New Rules for Discounted Drug Program

The 340B program was initially enacted into law in 1992 as a part of the Public Health Service Act. It requires drug manufacturers who participate in the Medicaid program to agree to provide discounts on covered outpatient drugs purchased by government-supported facilities or “covered entities,” which include disproportionate share hospitals, sole community hospitals, rural referral centers, critical access hospitals, children’s hospitals and cancer hospitals exempt from the Medicare prospective payment system. 

And overall, it has been very popular. Covered entities are able to purchase drug supplies at the 340B discounted price and then bill patients’ insurance companies the traditional rate, creating much-needed profit for some of the more income-challenged providers, while having a minimal impact on the Medicare or Medicaid program costs. The patient wins, the provider wins and the government program wins.

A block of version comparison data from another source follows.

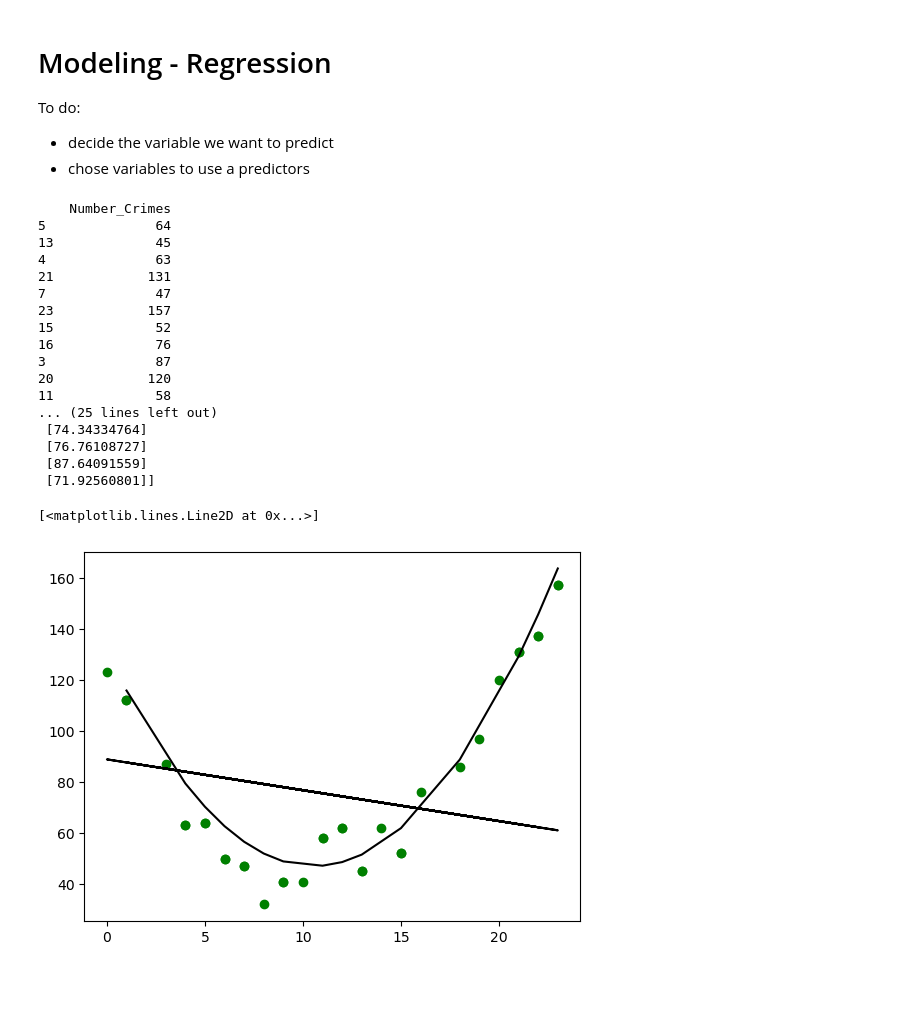
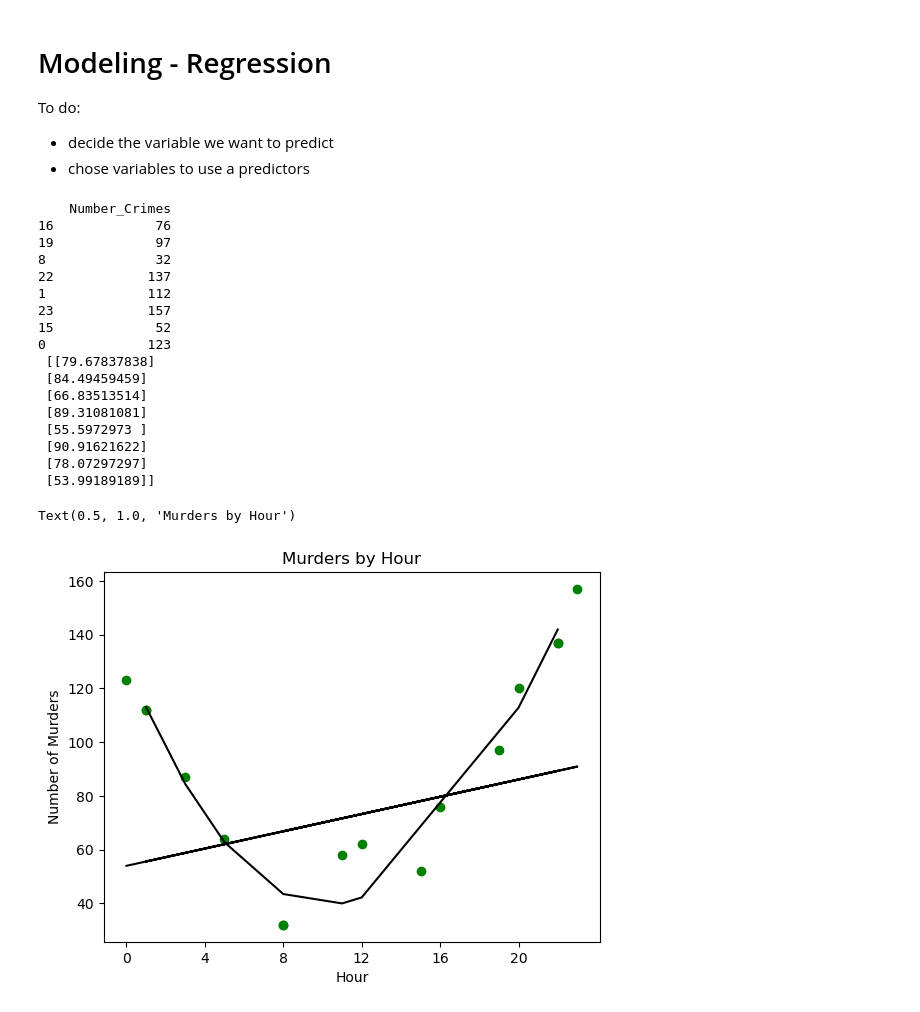
Before and after one commit to gbd2/deep23, a Jupyter notebook: crime_workshop10_1.ipynb, the cells around one changed output. Saved outputs shown, nothing was run; the diff lists cells and outputs as text; code cells hidden in the pictures; blank space fills up the shorter version.

Commit message:
"test data, polynomial degree, plot labels"

```diff
--- a/crime_workshop10_1.ipynb
+++ b/crime_workshop10_1.ipynb
@@ -432,7 +432,7 @@ y["Number_Crimes"] = freqlist
 
 model = LinearRegression()
 poly_reg_model = LinearRegression()
-poly = PolynomialFeatures(degree=2, include_bias=False)
+poly = PolynomialFeatures(degree=4, include_bias=False)
 
 #model.fit(X_train, y_train)
 #predictions = model.predict(X_test)
@@ -455,51 +455,55 @@ poly = PolynomialFeatures(degree=2, include_bias=False)
 #         best = current_test_size
 
 # print(best)
 
 # Linear Regression (not good for this)
-X_train, X_test, y_train, y_test = train_test_split(X, y, test_size=.8)
+X_train, X_test, y_train, y_test = train_test_split(X, y, test_size=.3)
 model.fit(X_train, y_train)
 predictions = model.predict(X_test)
 
 mse = metrics.mean_squared_error(y_test, predictions)
 rmse = np.sqrt(mse)
 print(y_test,"\n", predictions)
 
 plt.scatter(X_test['Hour'], y_test, color='g')
 plt.plot(X_test['Hour'], predictions, color="k")
 plt.show
 
 # Nonlinear regression
-X_train, X_test, y_train, y_test = train_test_split(X, y, test_size=0.8)
+X_train, X_test, y_train, y_test = train_test_split(X, y, test_size=0.3)
 poly_features = poly.fit_transform(X_train['Hour'].values.reshape(-1, 1))
 poly_reg_model.fit(poly_features, y_train)
 predictions_poly = poly_reg_model.predict(poly.fit_transform(X_test['Hour'].values.reshape(-1, 1)))
 mse = metrics.mean_squared_error(y_test, predictions_poly)
 rmse = np.sqrt(mse)
 
 sorted_index_poly = X_test['Hour'].argsort()
 plt.scatter(X_test['Hour'], y_test, color='g')
 plt.plot(X_test['Hour'].iloc[sorted_index_poly], predictions_poly[sorted_index_poly], color="k")
+plt.xticks(np.arange(0, 24, 4))
+plt.xlabel("Hour")
+plt.ylabel("Number of Murders")
+plt.title("Murders by Hour")
 # %% [output]
     Number_Crimes
-5              64
-13             45
-4              63
-21            131
-7              47
+16             76
+19             97
+8              32
+22            137
+1             112
 23            157
 15             52
-16             76
-3              87
-20            120
-11             58
-... (25 lines left out)
- [74.34334764]
- [76.76108727]
- [87.64091559]
- [71.92560801]]
+0             123
+ [[79.67837838]
+ [84.49459459]
+ [66.83513514]
+ [89.31081081]
+ [55.5972973 ]
+ [90.91621622]
+ [78.07297297]
+ [53.99189189]]
-[<matplotlib.lines.Line2D at 0x...>]
+Text(0.5, 1.0, 'Murders by Hour')
-[figure, old version]
+[figure, new version]
 # %%
 # Robbery Regression
 from sklearn.model_selection import train_test_split
```
Also changed, not shown: parts of 3 cells of this notebook.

Providers understand the upside: As of 2011, annual 340B drug spending by covered entities has exceeded $6 billion and approximately one-third of U.S. hospitals have participated in the program. And the spending and number of participating providers is forecasted to increase significantly in the coming years.

However, challenges have arisen when it comes to achieving compliance with 340B program guidelines. Compliance to-date has been relative, whereby a provider considers itself in compliance based on their understanding of the program’s guidelines, while HRSA considers it noncompliant based on their interpretation of these same rules.

Closing the Interpretation Gap

HHS, HRSA and the HHS Office of Inspector General (OIG) have taken notice of the need for more detailed directions to minimize violations of the program. In fact, both HHS and OIG have been actively publishing clarifying documents, establishing their commitment to improving compliance through increased audits. And HRSA is preparing to provide long-awaited direction on program implementation in its “mega-reg,” which will provide specific guidance on issues including the definition of an eligible patient, compliance requirements for contract pharmacy arrangements, hospital edibility criteria and the eligibility of off-site hospital facilities.

Outlook for Nonprofit Providers

It’s clear that the history of the 340B program being loosely regulated and enforced is just that—history. With significant changes afoot, it’s important that covered entities prepare for the inevitability of an increase in 340B program audits.

But how can program participants ensure their programs are truly compliant?

They can start by:
  • Performing internal assessments of policies and procedures or partnering with external agents to assist with these assessments;
  • Performing audits of program components;
  • Obtaining independent audits of contract pharmacy arrangements; and
  • Developing a routine process of monitoring new HRSA program updates and their impacts, including the new “mega-reg.”
By taking these steps, covered entities can begin to move the needle from “confusion” to “compliance.”

We’re currently at the 340B Coalition Annual Conference in Washington. D.C., where we look forward to discussing the key challenges and opportunities for providers in the months ahead. Tell us your thoughts in the comments below.